Two commissions from the 1960s stand as giants in composer’s diverse oeuvre
Yehudi Wyner is among the most decorated and celebrated contemporary American composers. With more than 100 works to his credit, he has received commissions from Carnegie Hall, the Ford Foundation, and the National Endowment for the Arts to name a few, has won a Pulitzer Prize (2006), and in 2014 was named President of the American Academy of Arts and Letters. Wyner’s career has also been marked by consistent engagement with Jewish music. In addition to being the son of composer Lazar Weiner (in his time among the most active composers and conductors in Jewish music), Yehudi Wyner attended the Brandeis Camp Institute (a Jewish Tanglewood of sorts), and has composed klezmer-esque suites and incidental music as well as significant liturgical works.
Complete, authorized versions of Wyner’s Torah Service and Friday Evening Service are featured on a recording out this month from the Milken Archive of Jewish Music: The American Experience.
In Jewish tradition, the Torah service encompasses the readings or cantillations of portions of the Holy Scriptures, or excerpts from the biblical Prophets—together with their accompanying b’rakhot, or blessings. Composed in 1966 on commission from a private individual, Wyner’s Torah Service combines traditional liturgical texts with some from more recent sources, opening with a setting of yih’yu l’ratzon (May the words of my mouth and my heart’s meditations be acceptable . . .). The meditative quality of that setting contrasts with most that follow, which are often dramatic and characterized by punchy, staccato brass and intense choral motifs. In the program notes to Torah Service, Wyner emphasizes the heralded position the Torah holds in Judaism: “Of all the artifacts in Jewish life, it is the Torah alone that is held in veneration. . . . All basic wisdom is supposed to flow from its teaching. No amount of study devoted to any aspect of it is considered excessive.” Wyner’s musical treatment of the Torah service reflects this reverence, but infuses it with a drama and intensity that connotes a Hassidic-like ecstasy.
Friday Evening Service was commissioned by New York’s Park Avenue Synagogue, which for more than forty years commissioned sacred services and prayer settings by leading American and European émigré composers. Composed in 1963 and premiered at the Park Avenue Synagogue that same year, Friday Evening Service serves as an excellent companion pieces to Torah Service. It is clear Wyner approached both services with similar reverence and frame of mind.
The recordings feature Cantor Joshua Breitzer and the New York Virtuoso Singers, accompanied by an ensemble of two trumpets, horn, trombone, and double bass.
Accompanying the recordings online are a number of excerpts from Wyner’s oral history session with the Milken Archive. Two video excerpts feature detailed commentary by the composer discussing each service, while an extended audio portion focuses on his memories of and relationship with his father, who is widely considered the supreme exemplar of the Yiddish art song.

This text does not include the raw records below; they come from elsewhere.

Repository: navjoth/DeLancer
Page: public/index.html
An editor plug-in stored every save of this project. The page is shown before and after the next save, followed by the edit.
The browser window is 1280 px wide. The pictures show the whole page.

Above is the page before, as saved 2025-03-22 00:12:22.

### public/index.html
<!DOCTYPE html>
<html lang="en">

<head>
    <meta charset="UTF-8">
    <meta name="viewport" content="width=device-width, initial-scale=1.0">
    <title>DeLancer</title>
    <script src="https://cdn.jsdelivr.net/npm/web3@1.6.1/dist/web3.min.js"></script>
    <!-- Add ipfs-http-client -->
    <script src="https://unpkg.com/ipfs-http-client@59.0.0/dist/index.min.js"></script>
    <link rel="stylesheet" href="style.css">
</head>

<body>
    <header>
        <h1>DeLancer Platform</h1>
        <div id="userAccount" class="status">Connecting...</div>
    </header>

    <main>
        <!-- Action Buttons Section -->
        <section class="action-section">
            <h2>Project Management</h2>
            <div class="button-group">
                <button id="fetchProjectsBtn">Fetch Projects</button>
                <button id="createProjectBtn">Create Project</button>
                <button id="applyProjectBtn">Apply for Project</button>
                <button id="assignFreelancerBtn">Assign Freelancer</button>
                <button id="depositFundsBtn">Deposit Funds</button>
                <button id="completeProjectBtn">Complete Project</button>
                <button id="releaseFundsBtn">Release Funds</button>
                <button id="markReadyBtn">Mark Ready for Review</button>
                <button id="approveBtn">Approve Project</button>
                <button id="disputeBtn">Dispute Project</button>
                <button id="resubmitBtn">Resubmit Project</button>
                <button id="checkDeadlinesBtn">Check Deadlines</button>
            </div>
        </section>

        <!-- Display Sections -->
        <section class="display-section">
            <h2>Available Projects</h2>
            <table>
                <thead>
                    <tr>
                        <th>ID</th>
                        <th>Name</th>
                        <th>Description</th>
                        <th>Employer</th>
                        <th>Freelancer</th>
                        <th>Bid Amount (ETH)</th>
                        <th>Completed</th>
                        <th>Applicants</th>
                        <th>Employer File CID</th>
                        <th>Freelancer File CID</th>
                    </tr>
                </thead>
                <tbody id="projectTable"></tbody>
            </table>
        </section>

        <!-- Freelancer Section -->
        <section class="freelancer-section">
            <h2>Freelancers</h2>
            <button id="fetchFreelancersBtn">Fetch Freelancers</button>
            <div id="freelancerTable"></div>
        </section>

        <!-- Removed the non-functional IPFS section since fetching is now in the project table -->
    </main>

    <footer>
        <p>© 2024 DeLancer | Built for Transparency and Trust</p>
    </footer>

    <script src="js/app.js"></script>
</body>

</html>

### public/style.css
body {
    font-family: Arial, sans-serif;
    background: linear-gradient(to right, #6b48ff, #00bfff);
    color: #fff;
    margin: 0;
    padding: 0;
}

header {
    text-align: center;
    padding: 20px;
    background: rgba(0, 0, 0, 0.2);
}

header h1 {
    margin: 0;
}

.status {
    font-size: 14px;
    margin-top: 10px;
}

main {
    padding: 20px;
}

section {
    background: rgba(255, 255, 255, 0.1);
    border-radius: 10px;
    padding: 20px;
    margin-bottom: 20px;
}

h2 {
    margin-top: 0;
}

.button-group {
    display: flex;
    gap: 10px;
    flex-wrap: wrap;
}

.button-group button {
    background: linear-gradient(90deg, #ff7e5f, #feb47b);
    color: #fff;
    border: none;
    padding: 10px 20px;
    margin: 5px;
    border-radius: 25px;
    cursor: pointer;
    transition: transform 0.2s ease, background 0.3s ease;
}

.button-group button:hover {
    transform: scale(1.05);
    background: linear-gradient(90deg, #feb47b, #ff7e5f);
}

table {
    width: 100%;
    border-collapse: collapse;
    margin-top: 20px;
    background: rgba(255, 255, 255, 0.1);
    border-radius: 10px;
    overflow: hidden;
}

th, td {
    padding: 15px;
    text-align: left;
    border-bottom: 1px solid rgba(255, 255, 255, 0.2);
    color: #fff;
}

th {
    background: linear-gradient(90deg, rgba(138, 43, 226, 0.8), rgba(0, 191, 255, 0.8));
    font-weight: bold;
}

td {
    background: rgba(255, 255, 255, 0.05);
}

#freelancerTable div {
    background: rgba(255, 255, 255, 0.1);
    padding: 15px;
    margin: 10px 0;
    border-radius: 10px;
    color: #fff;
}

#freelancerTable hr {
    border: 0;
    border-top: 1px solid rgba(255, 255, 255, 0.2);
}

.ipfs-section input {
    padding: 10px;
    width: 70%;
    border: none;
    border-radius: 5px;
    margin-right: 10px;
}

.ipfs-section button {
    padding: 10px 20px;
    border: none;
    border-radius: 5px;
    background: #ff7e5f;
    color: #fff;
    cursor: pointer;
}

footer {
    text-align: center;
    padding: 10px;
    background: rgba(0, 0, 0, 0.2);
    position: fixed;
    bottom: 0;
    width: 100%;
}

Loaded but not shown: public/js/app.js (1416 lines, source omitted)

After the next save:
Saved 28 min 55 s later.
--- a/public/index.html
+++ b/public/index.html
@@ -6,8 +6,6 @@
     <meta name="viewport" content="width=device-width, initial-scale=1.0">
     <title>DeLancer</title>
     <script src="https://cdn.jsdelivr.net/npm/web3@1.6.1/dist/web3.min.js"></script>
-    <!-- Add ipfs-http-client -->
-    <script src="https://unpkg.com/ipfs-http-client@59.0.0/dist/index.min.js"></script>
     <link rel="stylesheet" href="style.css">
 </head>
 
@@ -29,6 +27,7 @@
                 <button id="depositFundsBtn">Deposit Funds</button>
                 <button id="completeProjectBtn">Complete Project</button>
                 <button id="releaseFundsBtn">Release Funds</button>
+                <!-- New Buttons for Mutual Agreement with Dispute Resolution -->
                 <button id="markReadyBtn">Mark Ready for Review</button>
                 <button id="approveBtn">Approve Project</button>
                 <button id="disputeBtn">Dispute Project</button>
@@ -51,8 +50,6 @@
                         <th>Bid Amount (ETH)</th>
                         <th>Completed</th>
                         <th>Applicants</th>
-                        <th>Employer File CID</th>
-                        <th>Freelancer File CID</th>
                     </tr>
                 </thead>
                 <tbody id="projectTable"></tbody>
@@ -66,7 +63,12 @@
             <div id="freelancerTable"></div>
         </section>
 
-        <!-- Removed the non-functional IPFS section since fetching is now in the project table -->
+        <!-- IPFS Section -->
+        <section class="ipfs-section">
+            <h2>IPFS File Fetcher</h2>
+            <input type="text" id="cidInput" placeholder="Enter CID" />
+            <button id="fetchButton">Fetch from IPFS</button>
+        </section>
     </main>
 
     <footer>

That Wyner’s services are so successful speaks both to his abilities as a composer and to the power of the centuries-old texts that inspired him. In the notes to the original recording he reflected on those texts: “There is so much in the ancient sacred texts that conveys the impression of a culture under extreme pressure, with the need to express thoughts and feelings with great intensity and to lament or exult in prayer and prophecy. The language is full of alliteration and internal rhyme, often displaying explosive compression and irregular rhythm.”
Excerpts from Wyner’s FridayEvening Service from a separate recording were featured on previous releases from the Milken Archive, and an album devoted entirely to his music was among five Milken Archive recordings produced by David Frost in 2005 when he received the Grammy award for Producer of the Year. Wyner was heavily involved in the production of these recordings. Their addition to the Milken Archive of Jewish Music offers listeners a chance to hear performances the composer has said reflect his “ideas about the essential thrust of each work.”